> **Task to complete**
In the data below, which lines hold the word "branch"? Copy them.

(Records contained in a dataset)

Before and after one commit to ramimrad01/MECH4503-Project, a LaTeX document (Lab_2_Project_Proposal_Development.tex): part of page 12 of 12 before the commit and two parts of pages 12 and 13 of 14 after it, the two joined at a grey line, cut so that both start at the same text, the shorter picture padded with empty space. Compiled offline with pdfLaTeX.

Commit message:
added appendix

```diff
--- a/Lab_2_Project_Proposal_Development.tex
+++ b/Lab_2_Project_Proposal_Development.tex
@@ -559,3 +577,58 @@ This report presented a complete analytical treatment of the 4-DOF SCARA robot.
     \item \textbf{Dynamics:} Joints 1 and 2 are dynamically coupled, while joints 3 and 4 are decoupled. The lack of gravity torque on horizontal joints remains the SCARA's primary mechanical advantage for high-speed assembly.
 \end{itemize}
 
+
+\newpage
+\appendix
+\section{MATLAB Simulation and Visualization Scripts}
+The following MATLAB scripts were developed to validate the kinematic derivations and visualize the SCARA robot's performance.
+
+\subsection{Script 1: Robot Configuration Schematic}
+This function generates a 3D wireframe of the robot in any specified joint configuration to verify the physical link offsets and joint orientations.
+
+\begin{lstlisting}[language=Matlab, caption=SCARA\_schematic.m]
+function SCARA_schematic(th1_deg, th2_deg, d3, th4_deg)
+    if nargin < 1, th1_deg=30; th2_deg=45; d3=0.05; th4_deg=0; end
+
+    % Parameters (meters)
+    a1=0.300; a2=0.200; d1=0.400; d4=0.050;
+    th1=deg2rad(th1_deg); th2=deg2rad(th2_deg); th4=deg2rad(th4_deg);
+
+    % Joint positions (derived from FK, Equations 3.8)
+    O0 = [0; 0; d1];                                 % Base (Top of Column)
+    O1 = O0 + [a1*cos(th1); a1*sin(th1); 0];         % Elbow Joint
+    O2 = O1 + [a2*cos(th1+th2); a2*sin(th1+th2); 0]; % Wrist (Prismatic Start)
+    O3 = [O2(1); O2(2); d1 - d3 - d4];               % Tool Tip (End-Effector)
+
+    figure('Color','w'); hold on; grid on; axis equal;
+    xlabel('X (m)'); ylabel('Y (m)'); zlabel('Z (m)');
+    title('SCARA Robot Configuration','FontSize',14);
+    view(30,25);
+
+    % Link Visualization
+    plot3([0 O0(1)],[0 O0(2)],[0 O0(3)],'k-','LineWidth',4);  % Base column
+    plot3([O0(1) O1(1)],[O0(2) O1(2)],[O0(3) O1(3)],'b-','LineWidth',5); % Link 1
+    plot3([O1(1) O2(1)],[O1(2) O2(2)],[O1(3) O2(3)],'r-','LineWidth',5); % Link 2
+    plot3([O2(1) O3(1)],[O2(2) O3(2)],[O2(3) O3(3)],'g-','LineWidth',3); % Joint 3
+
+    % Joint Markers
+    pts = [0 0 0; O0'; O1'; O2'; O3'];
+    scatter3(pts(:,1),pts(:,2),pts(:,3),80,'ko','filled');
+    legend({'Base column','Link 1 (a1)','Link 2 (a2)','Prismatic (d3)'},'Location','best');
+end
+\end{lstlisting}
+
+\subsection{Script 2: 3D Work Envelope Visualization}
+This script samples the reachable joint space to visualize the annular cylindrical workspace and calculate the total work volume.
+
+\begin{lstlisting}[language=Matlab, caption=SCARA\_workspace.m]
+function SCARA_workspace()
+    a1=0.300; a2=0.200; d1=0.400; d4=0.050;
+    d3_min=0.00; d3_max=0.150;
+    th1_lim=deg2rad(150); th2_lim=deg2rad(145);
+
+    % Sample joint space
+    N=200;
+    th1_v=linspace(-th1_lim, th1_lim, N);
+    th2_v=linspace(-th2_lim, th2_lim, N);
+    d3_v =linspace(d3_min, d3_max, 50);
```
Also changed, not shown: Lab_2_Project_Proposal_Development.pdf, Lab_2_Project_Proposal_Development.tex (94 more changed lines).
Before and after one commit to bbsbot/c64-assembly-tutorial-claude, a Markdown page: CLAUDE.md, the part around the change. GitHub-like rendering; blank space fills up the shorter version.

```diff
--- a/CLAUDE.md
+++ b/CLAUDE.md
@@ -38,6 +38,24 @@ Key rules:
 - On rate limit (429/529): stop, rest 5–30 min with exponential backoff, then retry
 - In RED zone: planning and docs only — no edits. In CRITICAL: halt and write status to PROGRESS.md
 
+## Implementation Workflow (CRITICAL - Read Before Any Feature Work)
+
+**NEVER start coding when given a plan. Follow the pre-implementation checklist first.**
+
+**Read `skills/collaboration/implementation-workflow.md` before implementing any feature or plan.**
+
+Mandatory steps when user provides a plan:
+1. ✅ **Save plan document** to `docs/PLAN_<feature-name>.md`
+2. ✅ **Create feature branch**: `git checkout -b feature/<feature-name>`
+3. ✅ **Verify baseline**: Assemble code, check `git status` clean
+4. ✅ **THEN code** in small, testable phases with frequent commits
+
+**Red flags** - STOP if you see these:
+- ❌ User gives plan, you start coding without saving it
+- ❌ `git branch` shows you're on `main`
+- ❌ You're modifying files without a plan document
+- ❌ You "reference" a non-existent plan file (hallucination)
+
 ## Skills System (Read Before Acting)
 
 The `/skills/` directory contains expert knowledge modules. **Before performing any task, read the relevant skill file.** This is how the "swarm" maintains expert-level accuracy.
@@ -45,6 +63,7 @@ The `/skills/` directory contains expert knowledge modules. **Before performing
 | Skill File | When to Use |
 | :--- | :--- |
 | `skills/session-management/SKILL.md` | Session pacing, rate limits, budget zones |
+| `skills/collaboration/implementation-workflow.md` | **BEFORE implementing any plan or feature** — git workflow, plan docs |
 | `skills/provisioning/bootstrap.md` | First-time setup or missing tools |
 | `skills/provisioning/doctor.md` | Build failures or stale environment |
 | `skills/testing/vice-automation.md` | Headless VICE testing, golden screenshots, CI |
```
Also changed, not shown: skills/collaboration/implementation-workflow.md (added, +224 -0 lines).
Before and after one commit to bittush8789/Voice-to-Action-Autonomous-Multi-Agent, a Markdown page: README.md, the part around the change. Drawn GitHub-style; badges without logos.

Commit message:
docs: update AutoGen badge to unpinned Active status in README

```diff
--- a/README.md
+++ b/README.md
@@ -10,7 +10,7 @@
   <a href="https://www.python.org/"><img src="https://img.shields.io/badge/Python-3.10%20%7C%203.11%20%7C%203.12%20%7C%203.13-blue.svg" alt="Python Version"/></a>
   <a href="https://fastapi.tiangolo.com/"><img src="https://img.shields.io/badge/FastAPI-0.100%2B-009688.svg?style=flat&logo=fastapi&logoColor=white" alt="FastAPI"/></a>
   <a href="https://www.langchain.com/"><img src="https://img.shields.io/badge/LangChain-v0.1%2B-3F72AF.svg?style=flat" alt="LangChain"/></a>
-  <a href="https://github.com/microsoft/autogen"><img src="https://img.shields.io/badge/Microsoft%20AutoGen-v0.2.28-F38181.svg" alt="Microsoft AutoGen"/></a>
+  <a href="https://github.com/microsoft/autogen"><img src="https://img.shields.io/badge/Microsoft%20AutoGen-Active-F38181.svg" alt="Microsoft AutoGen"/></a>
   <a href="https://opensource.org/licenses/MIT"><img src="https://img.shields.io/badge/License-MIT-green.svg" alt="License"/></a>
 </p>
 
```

> **Output for this exercise**
+2. ✅ **Create feature branch**: `git checkout -b feature/<feature-name>`
+- ❌ `git branch` shows you're on `main`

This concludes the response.